This author participates in the Readers' Favorite Book Review Exchange Program, which is open to all authors and is completely free. Simply put, you agree to provide an honest review an author's book in exchange for the author doing the same for you. What sites your reviews are posted on (B&N, Amazon, etc.) and whether you send digital (eBook, PDF, Word, etc.) or hard copies of your books to each other for review is up to you. To begin, click the purple email icon to send this author a private email, and be sure to describe your book or include a link to your Readers' Favorite review page or Amazon page.
This author participates in the Readers' Favorite Book Donation Program, which was created to help nonprofit and charitable organizations (schools, libraries, convalescent homes, soldier donation programs, etc.) by providing them with free books and to help authors garner more exposure for their work. This author is willing to donate free copies of their book in exchange for reviews (if circumstances allow) and the knowledge that their book is being read and enjoyed. To begin, click the purple email icon to send this author a private email. Be sure to tell the author who you are, what organization you are with, how many books you need, how they will be used, and the number of reviews, if any, you would be able to provide.
Reviewed by Rosie Malezer for Readers' Favorite
Monsters in the Night is a book about combating bad dreams, written by Kat Michels and illustrated by Megan McCune. As children sleep, they dream of wonderful and amazing things in magical places, but sometimes a monster can sneak into the child’s mind. It is then that things are suddenly not so pleasant. The secret which you need to remember is that not all monsters are bad; if you do see a monster, it will be one of the special monsters whose only job is to protect you so that you can sleep safely and in peace.

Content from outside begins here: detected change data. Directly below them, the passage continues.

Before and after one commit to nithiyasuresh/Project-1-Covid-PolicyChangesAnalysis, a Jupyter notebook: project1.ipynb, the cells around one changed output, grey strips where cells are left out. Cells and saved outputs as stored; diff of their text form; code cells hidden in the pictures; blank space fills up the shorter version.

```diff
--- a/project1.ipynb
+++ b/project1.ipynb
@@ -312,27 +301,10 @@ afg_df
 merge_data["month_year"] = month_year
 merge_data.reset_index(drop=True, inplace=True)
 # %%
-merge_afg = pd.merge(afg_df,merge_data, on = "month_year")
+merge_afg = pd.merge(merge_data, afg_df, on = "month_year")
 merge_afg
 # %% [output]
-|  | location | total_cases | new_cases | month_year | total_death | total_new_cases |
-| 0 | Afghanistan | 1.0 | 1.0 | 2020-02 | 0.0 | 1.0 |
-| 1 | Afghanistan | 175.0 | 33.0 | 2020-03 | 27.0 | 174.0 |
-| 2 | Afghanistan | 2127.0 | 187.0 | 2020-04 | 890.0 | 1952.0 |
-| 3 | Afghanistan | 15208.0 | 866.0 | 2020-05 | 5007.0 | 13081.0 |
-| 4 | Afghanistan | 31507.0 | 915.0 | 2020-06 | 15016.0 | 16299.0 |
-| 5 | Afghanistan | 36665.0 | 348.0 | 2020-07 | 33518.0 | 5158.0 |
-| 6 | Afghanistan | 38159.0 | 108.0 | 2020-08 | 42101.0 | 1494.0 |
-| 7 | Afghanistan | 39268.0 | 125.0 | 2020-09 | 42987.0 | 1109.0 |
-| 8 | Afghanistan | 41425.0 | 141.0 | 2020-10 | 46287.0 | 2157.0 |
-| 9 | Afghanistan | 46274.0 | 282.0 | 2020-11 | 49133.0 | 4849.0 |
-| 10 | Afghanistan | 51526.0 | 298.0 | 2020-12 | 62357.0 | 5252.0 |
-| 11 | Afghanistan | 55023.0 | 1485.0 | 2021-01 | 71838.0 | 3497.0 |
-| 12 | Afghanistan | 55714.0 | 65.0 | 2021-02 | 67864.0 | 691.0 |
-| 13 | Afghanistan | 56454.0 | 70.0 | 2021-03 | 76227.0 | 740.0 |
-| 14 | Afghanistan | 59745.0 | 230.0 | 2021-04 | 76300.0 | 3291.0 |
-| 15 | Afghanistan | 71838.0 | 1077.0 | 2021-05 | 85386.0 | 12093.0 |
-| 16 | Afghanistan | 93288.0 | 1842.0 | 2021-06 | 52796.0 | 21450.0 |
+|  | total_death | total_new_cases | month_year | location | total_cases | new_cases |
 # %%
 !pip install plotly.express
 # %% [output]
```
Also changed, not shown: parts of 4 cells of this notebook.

Kat Michels's tale about keeping bad dreams at bay deals with monsters from a very different perspective. Complete with a large glossary of new words at the end so that young readers can broaden their vocabulary, Monsters in the Night teaches that most of the monsters which a child imagines as they sleep are actually bodyguards which stay close so that the child can get a peaceful night of rest. If the child sees a frightening or ugly expression on the bodyguard-monster’s face, it is simply so that they can scare away any bad monster which has mischief on its mind. Not only does Monsters in the Night tackle the social aspects of nightmares, but it also provides a unique learning experience while also transforming the face of something scary into a positive being with a purpose.
Children can also take what they learn from Monsters in the Night and apply it to their waking hours, in that it would replace the usual staring at an odd-looking stranger to something kinder and gentler, as they see the beauty of what could possibly lie underneath – just as the child would view the monsters that visit their dreams. I am quite impressed with Monsters in the Night and recommend it to be read to children aged 4-8, as it not only transforms nightmares into dreams, but also condemnation into understanding.